**ASSIGNMENT**
Which lines of the records below contain the word "floors"? Copy each of them out.
◆ ◆ ◆ ◆ ◆
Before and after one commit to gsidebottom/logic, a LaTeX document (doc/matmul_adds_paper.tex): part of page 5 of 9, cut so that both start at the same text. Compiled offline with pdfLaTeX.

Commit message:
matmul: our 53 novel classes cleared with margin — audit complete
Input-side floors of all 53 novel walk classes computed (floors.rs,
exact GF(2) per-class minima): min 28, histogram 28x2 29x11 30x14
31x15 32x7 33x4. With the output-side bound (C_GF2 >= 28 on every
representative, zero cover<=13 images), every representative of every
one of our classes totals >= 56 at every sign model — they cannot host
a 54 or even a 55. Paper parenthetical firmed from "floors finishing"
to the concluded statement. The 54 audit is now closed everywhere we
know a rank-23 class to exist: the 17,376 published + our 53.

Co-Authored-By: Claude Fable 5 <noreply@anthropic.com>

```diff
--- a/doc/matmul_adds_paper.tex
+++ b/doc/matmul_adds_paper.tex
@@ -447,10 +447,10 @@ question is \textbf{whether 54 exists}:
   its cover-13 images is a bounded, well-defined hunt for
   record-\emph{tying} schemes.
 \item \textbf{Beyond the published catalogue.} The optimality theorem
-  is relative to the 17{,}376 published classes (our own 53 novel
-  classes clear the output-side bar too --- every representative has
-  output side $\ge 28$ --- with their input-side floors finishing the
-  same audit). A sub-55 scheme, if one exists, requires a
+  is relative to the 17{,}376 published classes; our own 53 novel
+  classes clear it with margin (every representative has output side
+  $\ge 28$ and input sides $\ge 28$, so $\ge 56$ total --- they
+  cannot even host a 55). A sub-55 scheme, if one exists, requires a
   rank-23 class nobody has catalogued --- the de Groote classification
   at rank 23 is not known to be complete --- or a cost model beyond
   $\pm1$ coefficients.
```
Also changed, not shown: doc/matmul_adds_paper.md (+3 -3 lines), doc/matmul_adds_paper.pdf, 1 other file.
◆ ◆ ◆ ◆ ◆
**WRITTEN SOLUTION**
Input-side floors of all 53 novel walk classes computed (floors.rs,
a 54 or even a 55. Paper parenthetical firmed from "floors finishing"
-  output side $\ge 28$ --- with their input-side floors finishing the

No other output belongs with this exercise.